Action item — Narrow the data below down to the lines containing "toMatch".

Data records
+ + + + + + +

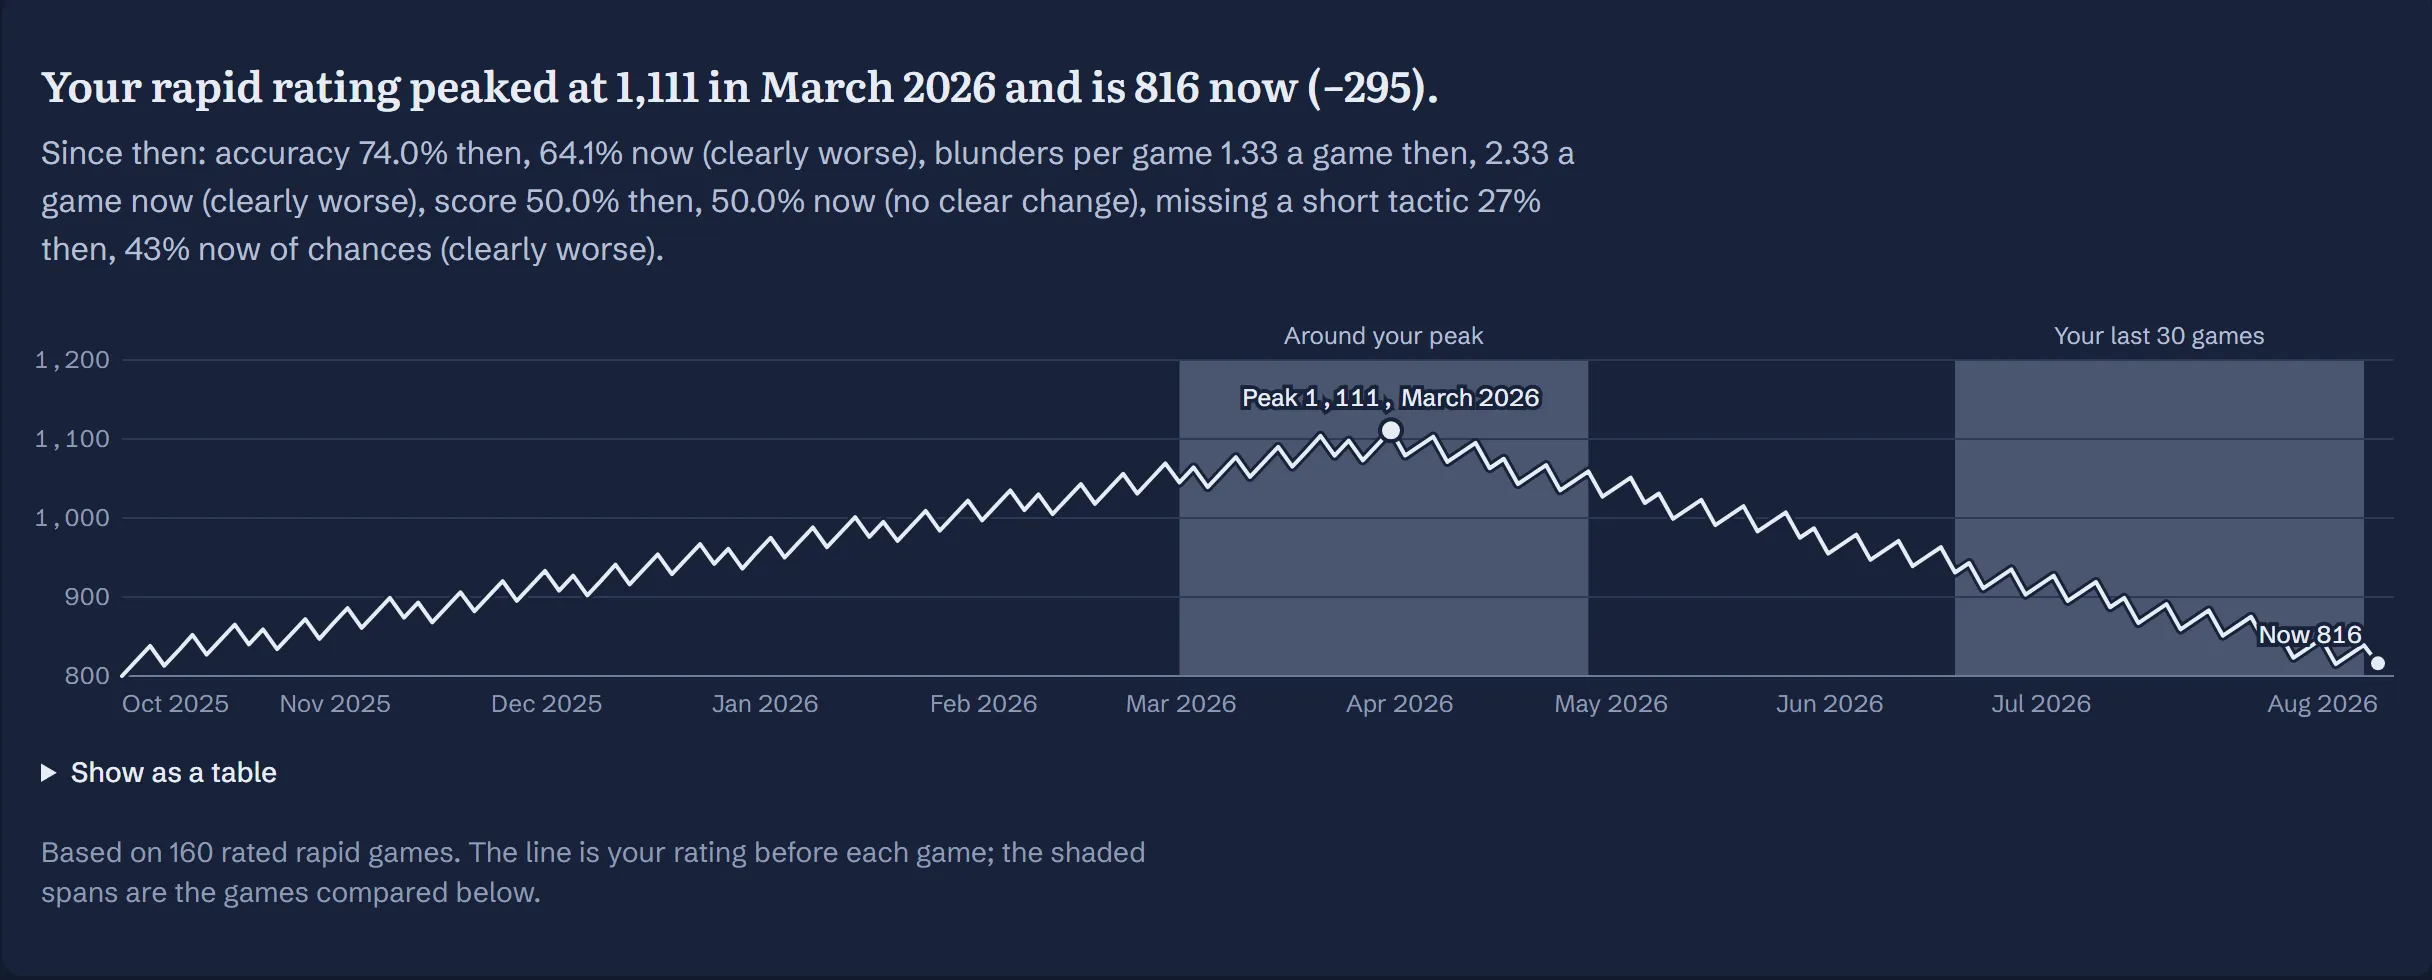
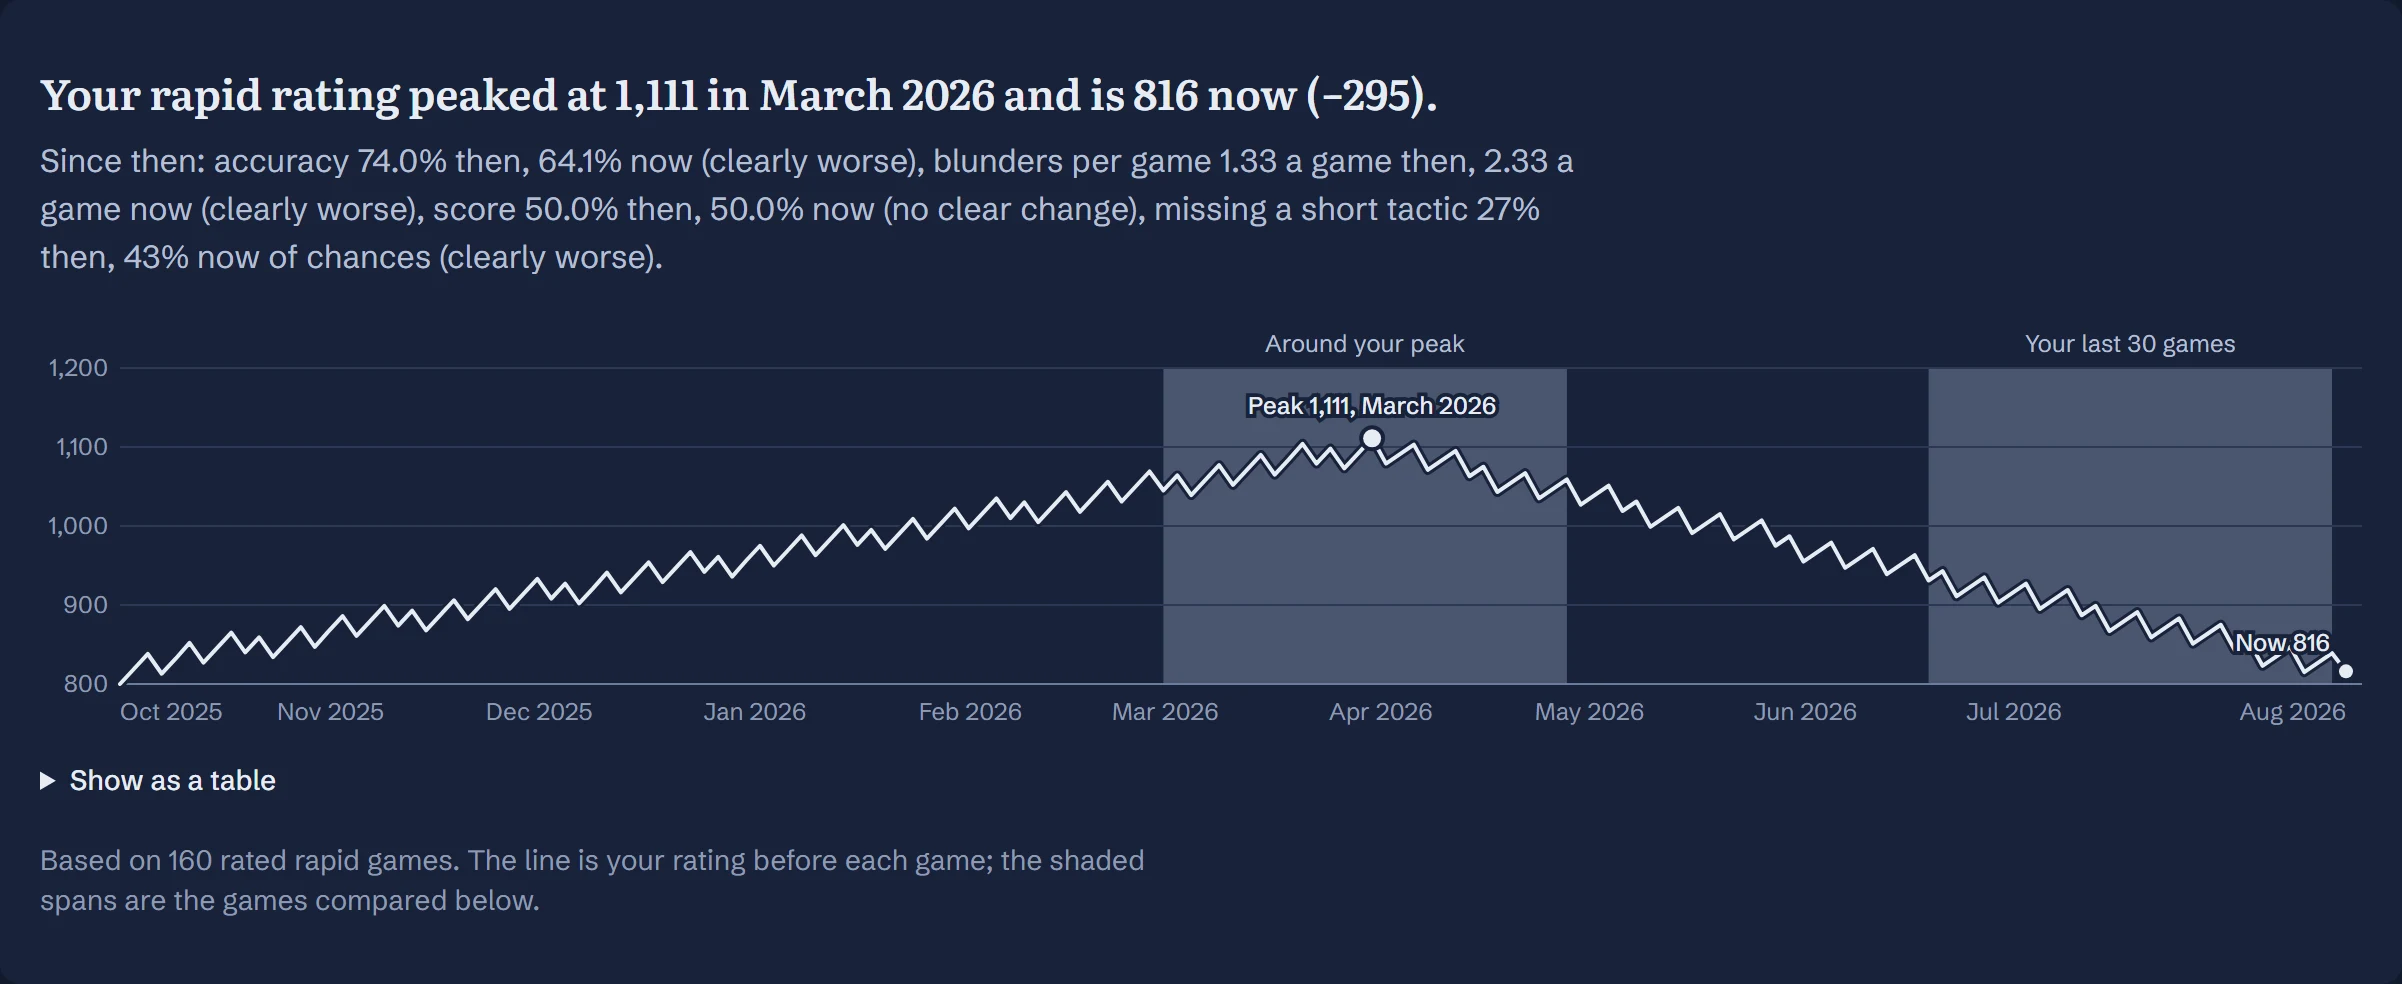
fix(web): the rating row says why it isn't called, in plainer words
The fresh design critique of the algo-5.0.0 trajectory change (ADR 0116)
passed with two copy fixes: "Not called" now explains itself in place,
and the rating tooltip leads with a plain sentence instead of "mean".
Re-made the README/site trajectory shot (fixed tick-label spacing) and
the styleguide trajectory visual baselines.

Claude-Session: https://claude.ai/code/session_016XcpEwGx7ugY9Hcujn2JhE

diff --git a/apps/web/src/app/(app)/app/_trajectory/glossary.ts b/apps/web/src/app/(app)/app/_trajectory/glossary.ts
@@ -27,7 +27,7 @@ export const TRAJECTORY_GLOSSARY = {
   trajectoryNotCalled: {
     name: "Rating trajectory",
     meaning: "Where your rating has been, its peak, and how your play then compares with now.",
-    measured: `Your rating before each rated game of the time control (on chess.com, your rating after the previous game). "Then" is the ${TRAJECTORY_WINDOW} games around your peak, or your first ${TRAJECTORY_WINDOW} games when the peak is recent; "now" is your last ${TRAJECTORY_WINDOW}. With fewer than ${2 * TRAJECTORY_WINDOW} rated games each window is half of them. A change in accuracy, blunders, score or a weakness is called only when the ${PCT}% evidence separates the two windows, with at least ${KPI_MIN_GAMES} games on each side. The rating's own change is shown and not called: see Rating.`,
+    measured: `Your rating before each rated game of the time control (on chess.com, your rating after the previous game). "Then" is the ${TRAJECTORY_WINDOW} games around your peak, or your first ${TRAJECTORY_WINDOW} games when the peak is recent; "now" is your last ${TRAJECTORY_WINDOW}. With fewer than ${2 * TRAJECTORY_WINDOW} rated games each window is half of them. A change in accuracy, blunders, score or a weakness is called only when the ${PCT}% evidence separates the two windows, with at least ${KPI_MIN_GAMES} games on each side. The rating's own change is shown and not called: see the Rating row.`,
     whyItMatters:
       "A rating moves for many reasons; comparing how you played then and now shows which ones are yours.",
     tip: "Start with the measure that is clearly worse: it is the likeliest place to work on.",
@@ -35,7 +35,7 @@ export const TRAJECTORY_GLOSSARY = {
   ratingNotCalled: {
     name: "Rating",
     meaning: "Your average rating before each game in the window.",
-    measured: `The mean of your pre-game ratings over the window's rated games, and the difference between the two windows. The difference is not called better or worse. A rating carries over from one game to the next, so ${TRAJECTORY_WINDOW} ratings in a row hold far less evidence than ${TRAJECTORY_WINDOW} separate results, and in a test on 700 simulated players whose strength never changed, the rule we used told 44% to 78% of them their rating was falling.`,
+    measured: `Your rating moves after every game, so a drop can look bigger than it is. The table shows the average of your pre-game ratings in each window and the difference, and that difference is not called better or worse. A rating carries over from one game to the next, so ${TRAJECTORY_WINDOW} ratings in a row hold far less evidence than ${TRAJECTORY_WINDOW} separate results. In a test on 700 simulated players whose strength never changed, the rule we used told 44% to 78% of them their rating was falling.`,
     whyItMatters:
       "A number that moves with every game is easy to over-read, so the table gives it as two averages and their difference.",
     tip: "Look at the measures that are clearly worse: they are the likeliest places to work on.",

diff --git a/apps/web/src/app/(app)/app/_trajectory/view.ts b/apps/web/src/app/(app)/app/_trajectory/view.ts
@@ -209,7 +209,8 @@ function change(r: { result: ThenNowRow["result"] }, detail: string | null): Com
 function ratingChange(t: Ready, shown: boolean): CompareChange {
   if (t.rating.verdict === "not_enough_games") return change({ result: t.rating }, null);
   const diff = `Difference ${signed(Math.round(t.rating.diff.value))} points`;
-  if (!shown) return { verdict: "withheld", text: "Not called", detail: diff };
+  const why = "A rating moves after every game, so this isn't judged on its own.";
+  if (!shown) return { verdict: "withheld", text: "Not called", detail: `${diff}. ${why}` };
   return change(
     { result: t.rating },
     `${diff}, 80% range ${signed(Math.floor(t.rating.diff.interval.low))} to ${signed(Math.ceil(t.rating.diff.interval.high))}`,

diff --git a/apps/web/test/trajectory/view.test.ts b/apps/web/test/trajectory/view.test.ts
@@ -132,7 +132,11 @@ describe("trajectoryView, with the rating's verdict withheld (EXP-0015, ADR 0116
       text: "Not called",
       detail: expect.any(String),
     });
-    expect(r?.change.detail).toMatch(/^Difference −\d+ points$/);
+    expect(r?.change.detail).toMatch(
+      /^Difference −\d+ points\. A rating moves after every game, so this isn't judged on its own\.$/,
+    );
+    expect(r?.explain.measured).toMatch(/^Your rating moves after every game/);
+    expect(r?.explain.measured).not.toMatch(/\bmean\b/);
     expect(r?.a.value).toMatch(/^\d,\d{3} on average$/);
     expect(r?.a.detail).toBe("30 rated games");
     expect(r?.b.detail).toBe("30 rated games");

+ + + + + + +

Answer space —
-    expect(r?.change.detail).toMatch(/^Difference −\d+ points$/);
+    expect(r?.change.detail).toMatch(
+    expect(r?.explain.measured).toMatch(/^Your rating moves after every game/);
+    expect(r?.explain.measured).not.toMatch(/\bmean\b/);
     expect(r?.a.value).toMatch(/^\d,\d{3} on average$/);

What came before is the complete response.